▼

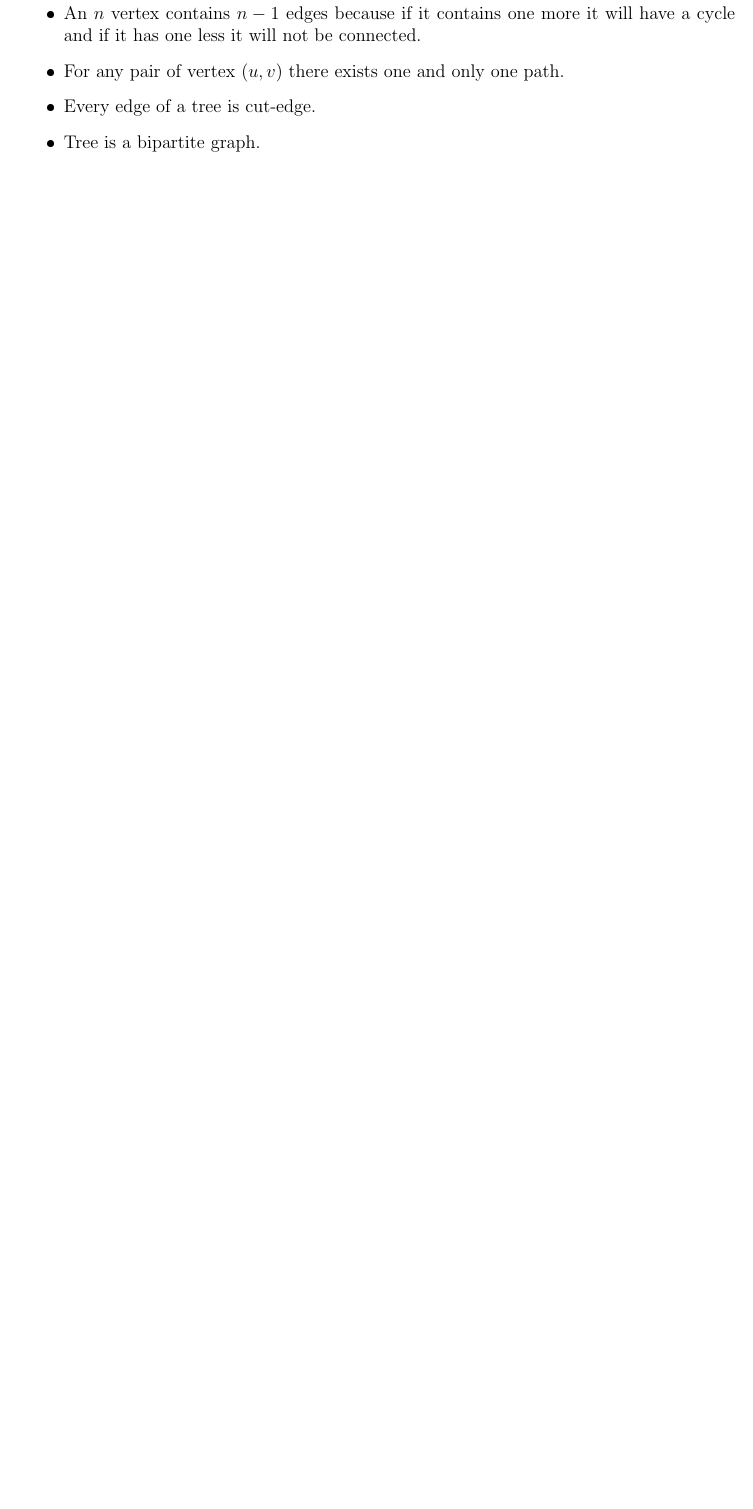
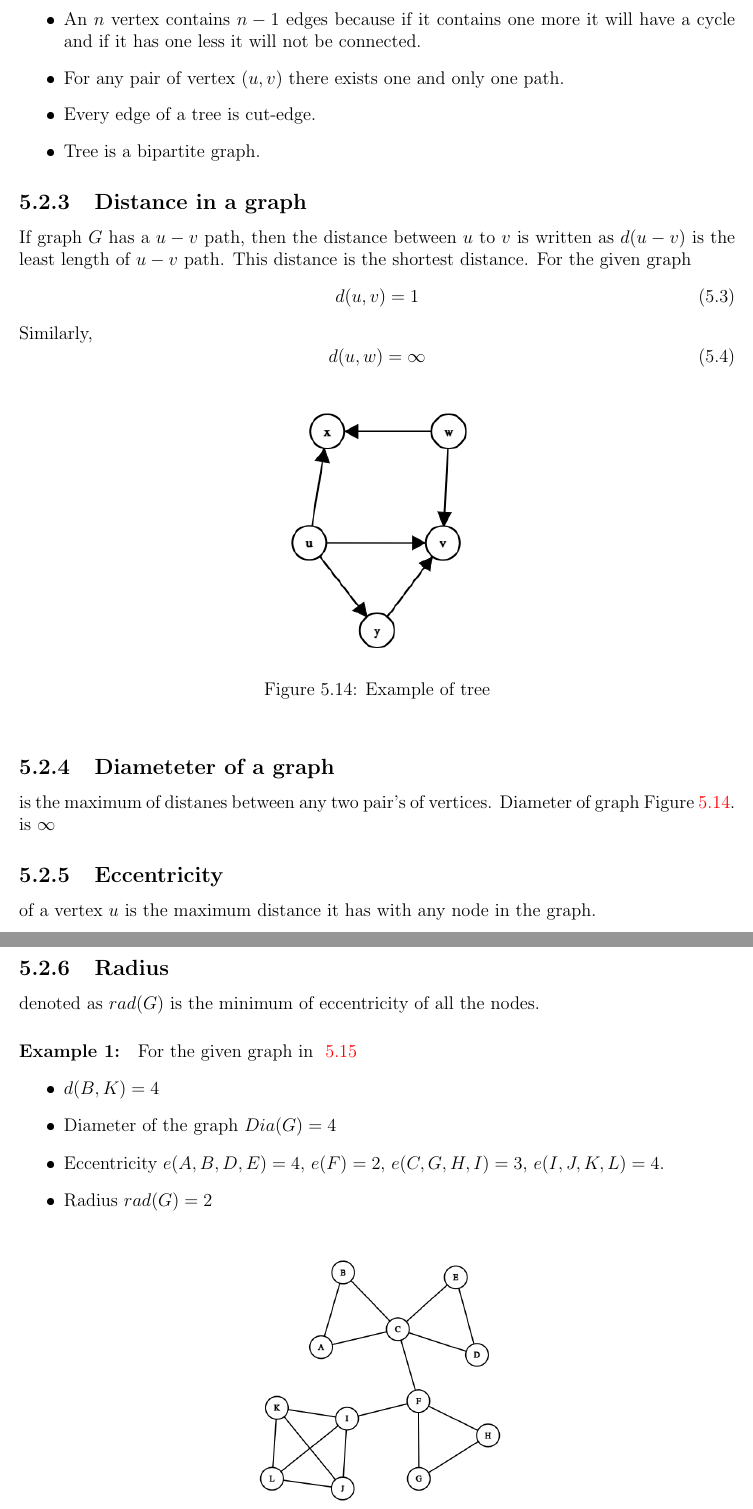
Before and after one commit to utkarsh3107/iitj_mtech_ai, a LaTeX book (GTA/assignment/lectureScribing/gta-lecture.tex, which reads GTA/assignment/lectureScribing/week-05.tex): part of page 9 of 11 before the commit and two parts of pages 9 and 10 of 14 after it, the two joined at a grey line, cut so that both start at the same text, the shorter picture padded with empty space. The pictures show the PDF file GTA/assignment/lectureScribing/gta-lecture.pdf that the author committed with the source.

Commit message:
Updated lecture 2 for GTA

```diff
--- a/GTA/assignment/lectureScribing/week-05.tex
+++ b/GTA/assignment/lectureScribing/week-05.tex
@@ -124,3 +124,39 @@ In context of directed graph we can define a tree such that if we take any two v
 \end{itemize}
 
 
+\subsection{Distance in a graph}
+If graph $G$ has a $u-v$ path, then the distance between $u$ to $v$ is written as $d(u-v)$ is the least length of $u-v$ path. This distance is the shortest distance. For the given graph
+\begin{equation}
+    {\textstyle d(u,v) = 1}
+ \end{equation}
+Similarly,
+\begin{equation}
+    {\textstyle d(u,w) = \infty}
+ \end{equation}
+\myfig{.375}{graph_img16_BW.png}{Example of tree}{fig:distance of graph}
+
+\subsection{Diameteter of a graph}
+is the maximum of distanes between any two pair's of vertices.
+Diameter of graph Figure~\ref{fig:distance of graph}. is $\infty$
+
+\subsection{Eccentricity}
+of a vertex $u$ is the maximum distance it has with any node in the graph.
+
+\subsection{Radius}
+denoted as $rad(G)$ is the minimum of eccentricity of all the nodes.
+
+
+\paragraph{Example 1:}For the given graph in ~\ref{fig:value_find1}\begin{itemize}
+    \item $d(B,K) = 4$
+    \item Diameter of the graph $Dia(G) = 4$
+    \item Eccentricity $e(A,B,D,E) = 4$, $e(F) = 2$, $e(C,G,H,I) = 3$, $e(I,J,K,L) = 4$.
+    \item Radius $rad(G) = 2$
+\end{itemize}
+\myfig{.375}{graph_img17_BW.png}{King of the tournament}{fig:value_find1}
+
+\paragraph{Example 2:}For the given graph in ~\ref{fig:value_find2} \begin{itemize}
+    \item $d(A,B) = 1$, $d(A,C) = 2$, $d(A,D) = 3$, $d(A,E) = 2$, $d(A,F) = 3$.
+    \item Diameter of the graph $Dia(G) = 3$.
+    \item Eccentricity $e(A,B,C,D,E,F) = 3$.
+    \item Radius $rad(G) = 3$
+\end{itemize}
```
Also changed, not shown: GTA/assignment/lectureScribing/graph_img16_BW.png (added), GTA/assignment/lectureScribing/graph_img17_BW.png (added), GTA/assignment/lectureScribing/graph_img18_BW.png (added), GTA/assignment/lectureScribing/graph_img19_BW.png (added), GTA/assignment/lectureScribing/gta-lecture.pdf, GTA/assignment/lectureScribing/week-05.tex (48 more changed lines), 8 other files.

▲

• _REQUIREMENT_:
Count how many lines in the listing above contain the word "Diameter", and respond with only that number.

• _OUTPUT OF THE EXERCISE_:
3